There is a saying that when “white folks catch a cold, black folks get pneumonia.” African Americans in San Francisco have been fighting gentrification and aggressive outmigration from San Francisco for decades. Now with COVID-19 impacting the Black community disproportionally due to pre-existing disparities such as the alarming rate of pre-existing conditions as well as environmental and economic injustices, the aforementioned issues have been greatly amplified.

How will the impact of COVID-19 translate to Black arts communities and organizations which showcase artists from the African Diaspora? Many of these organizations and artists were already struggling due to low patronage and lack of public arts funding support. Therefore, when we see wealthier institutions with hefty endowments such as San Francisco Museum of Modern Art (SFMoMA) furloughing or laying off 300 staff members, how will institutions like the Museum of the African Diaspora (MoAD) weather the COVID-19 storm? Currently, MoAD is promoting an online art auction benefiting the museum, one of the many Bay Area cultural organizations experiencing dramatic revenue shortfalls during mandatory closure but how will the rest of the Black arts landscape survive?

There is a saying that when “white folks catch a cold, black folks get pneumonia.” 
Son of the Tailor

Son of the Tailor at MoAD’s online auction
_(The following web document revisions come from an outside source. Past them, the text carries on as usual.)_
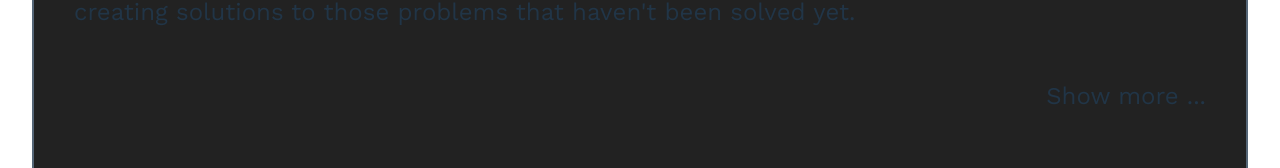
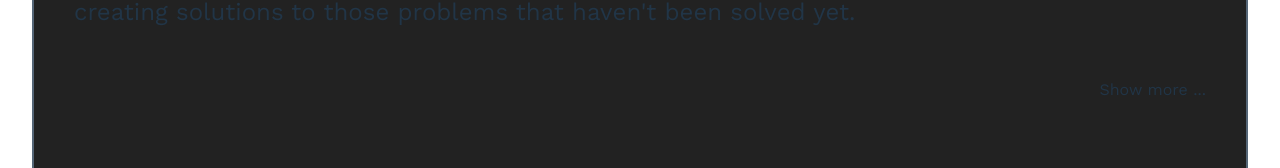
Before and after one commit to skullyflower/hire-dragon, a React (Vite) app: page / in a window 1280 px wide. Shown: the part 209-377 px from the top of the page. Built offline with nearby package versions, Linux system fonts and the light colour scheme.

Commit message:
added router updated animations

```diff
--- a/package.json
+++ b/package.json
@@ -15,7 +15,8 @@
   },
   "dependencies": {
     "react": "^18.2.0",
-    "react-dom": "^18.2.0"
+    "react-dom": "^18.2.0",
+    "react-router-dom": "^6.11.2"
   },
   "devDependencies": {
     "@testing-library/react": "^14.0.0",
--- a/src/App.tsx
+++ b/src/App.tsx
@@ -1,10 +1,14 @@
+import { Routes, Route } from 'react-router-dom';
 import { HireMe } from './HireMe';
 import './App.css';
 
 function App() {
   return (
     <div className='App'>
-      <HireMe />
+      <Routes>
+        <Route path='/' element={<HireMe />} />
+        <Route path='*' element={<HireMe />} />
+      </Routes>
     </div>
   );
 }
--- a/src/HireMe/HireMe.scss
+++ b/src/HireMe/HireMe.scss
@@ -54,7 +54,7 @@ p{
   .slideLink{
     a {
       color:#a1df51;
-      transition: all .3s ease-in;
+      transition: all .3s ease-out ;
       display:inline-block;
       font-size: 2em;
       font-weight: bold;
--- a/src/HireMe/HireMe.tsx
+++ b/src/HireMe/HireMe.tsx
@@ -71,10 +71,11 @@ export const HireMe = () => {
                   systems, and the end users of what I&apos;m working on in mind. It makes me better
                   at communicating technical subjects to non engineers than some.
                 </p>
+                <p>When I can, I draw monsters and comics. I also occasionally paint.</p>
               </>
             )}
             <p
-              style={{ textAlign: 'right', cursor: 'pointer' }}
+              style={{ fontSize: '1em', textAlign: 'right', cursor: 'pointer' }}
               onClick={() => setTextExpaned(!textExpanded)}
             >
               {textExpanded ? '... Show less' : 'Show more ...'}
--- a/src/main.tsx
+++ b/src/main.tsx
@@ -1,10 +1,13 @@
 import React from 'react';
 import ReactDOM from 'react-dom/client';
+import { BrowserRouter } from 'react-router-dom';
 import App from './App';
 import './index.css';
 
 ReactDOM.createRoot(document.getElementById('root') as HTMLElement).render(
   <React.StrictMode>
-    <App />
+    <BrowserRouter>
+      <App />
+    </BrowserRouter>
   </React.StrictMode>,
 );
```
Also changed, not shown: 2 other files (tests, documents, lock files or other folders).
My background is in the performing arts as a singer/songwriter so I know firsthand what it is like to live gig to gig and how vulnerable many artists feel with the cancellation of festivals and concerts. There is also no foreseeable end to social distancing in sight so artists are unable to plan their recovery by planning future performance and exhibition dates. In 2018, I co-authored legislation in partnership with then District 10 Supervisor’s Malia Cohen’s office to designate the Bayview as San Francisco African American Art and Culture District, which are also supported by the Hotel Tax Fund. The “Hotel Tax Fund” (or “transient occupancy tax”) is a 14 percent tax levied on hotel room charges. This funding may be reallocated to support the pending San Francisco budget shortfall, which could potentially create funding gaps for all of the City’s cultural districts. So where do we go from here to ensure the Black arts community in San Francisco is supported?

So where do we go from here to ensure the Black arts community in San Francisco is supported?
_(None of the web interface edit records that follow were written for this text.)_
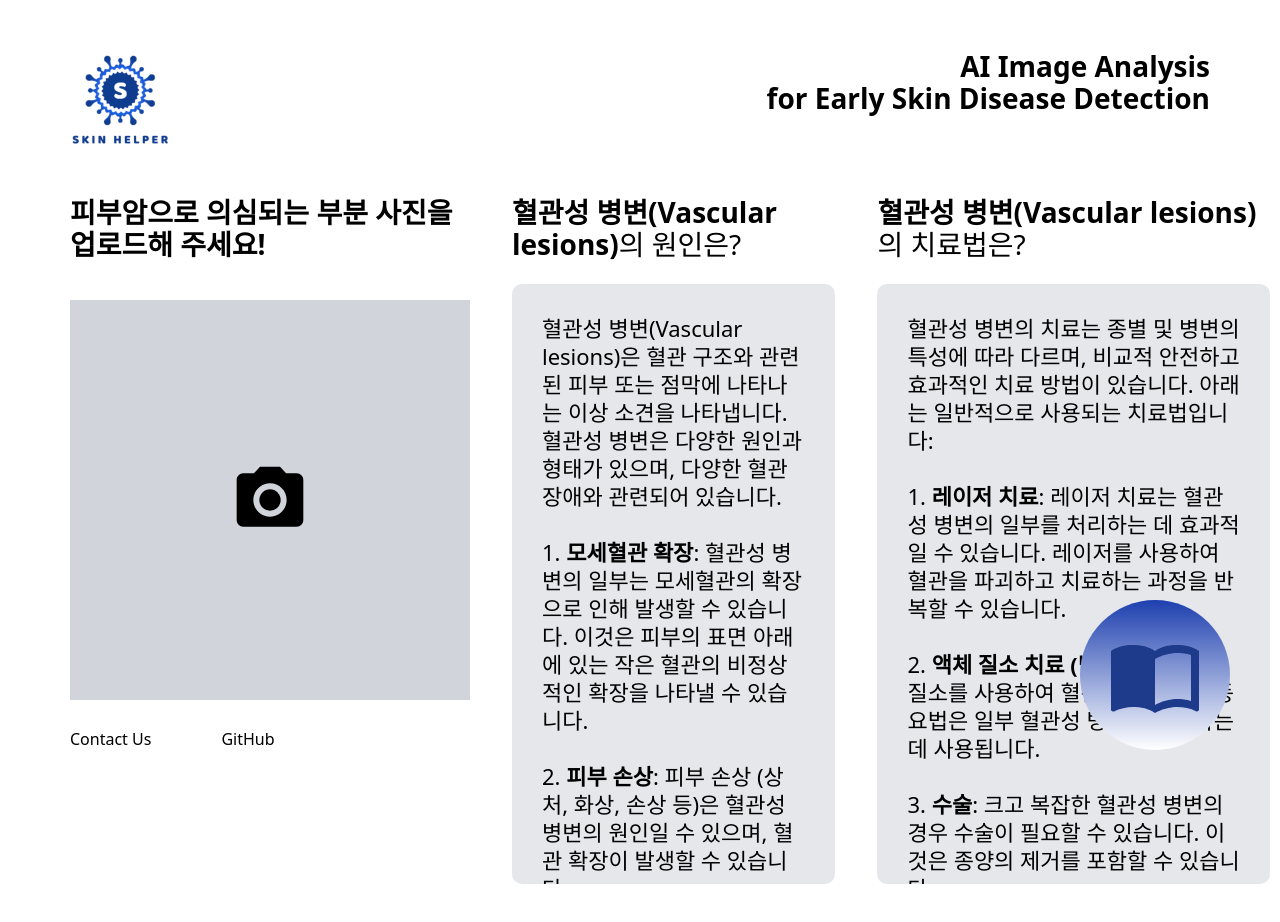
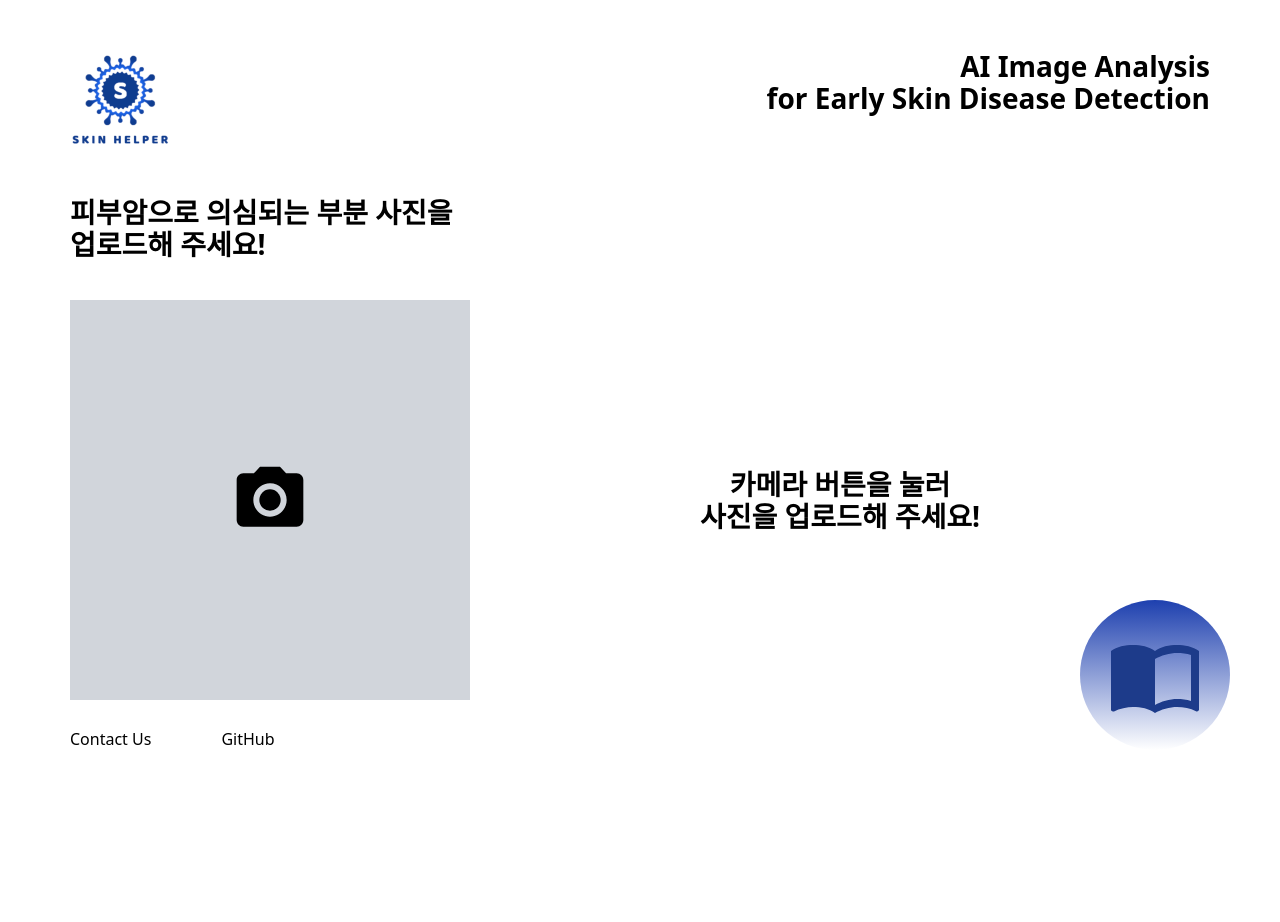
Before and after one commit to 23-DS-SkinHelper/SkinHelper-Front, a React (Vite) app: page / in a window 1280 px wide. Shown: the top 922 px of the page. After the commit the page ends 800 px from the top, so only its background shows below. Built offline with nearby package versions, Linux system fonts and the light colour scheme.

Commit message:
feat: error component ui

```diff
--- a/src/App.tsx
+++ b/src/App.tsx
@@ -6,10 +6,11 @@ import Guide from "./components/atoms/Guide/Guide";
 import Description from "./components/atoms/Description/Description";
 import { useState } from "react";
 import { CANCER_NAME_TABLE } from "./utils/utils";
+// import Error from "./components/atoms/Error/Error";
 
 const App = () => {
   const [result, setResult] = useState(""); // TODO-CNN 모델과 연결
-  const [isUpload, setIsUpload] = useState(true);
+  const [isUpload, setIsUpload] = useState(false);
 
   const label = "vasc";
   const cancerData = CANCER_NAME_TABLE[label];
--- /dev/null
+++ b/src/components/atoms/Error/Error.tsx
@@ -0,0 +1,9 @@
+const Error = () => {
+  return (
+    <div className="w-full h-600 flex justify-center items-center m-50">
+      <div className="font-bold text-60">Error 🗑️</div>
+    </div>
+  );
+};
+
+export default Error;
```
Also changed, not shown: 1 other file (tests, documents, lock files or other folders).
I am currently the founding director of Imprint City, a San Francisco based non profit arts organization that produces large scale events in communities to support its local economy. My experience as both an artist and arts administrator, specifically focusing on providing a platform to African American artists gives me a unique perspective on ways we can support the Black arts community in San Francisco. The Imprint City team is working to reconfigure our Southside and BayviewLIVE festivals, which will include virtual activations and art exhibitions. But how can someone can support the Black arts community in San Francisco?

  • We understand everyone is stretched for resources but please consider donating and re-newing your memberships to Black cultural institutions. No amount is too small.
  • Virtual concerts and performances are popping up through various social media platforms. Please support by watching and donating directly to the artists.
  • Advocate to your district supervisor the importance of supporting Black arts in San Francisco so when public funds are available, those communities and artists are not underfunded or overlooked.

For more information on Imprint City and how to support events like the BayviewLIVE Festival, please visit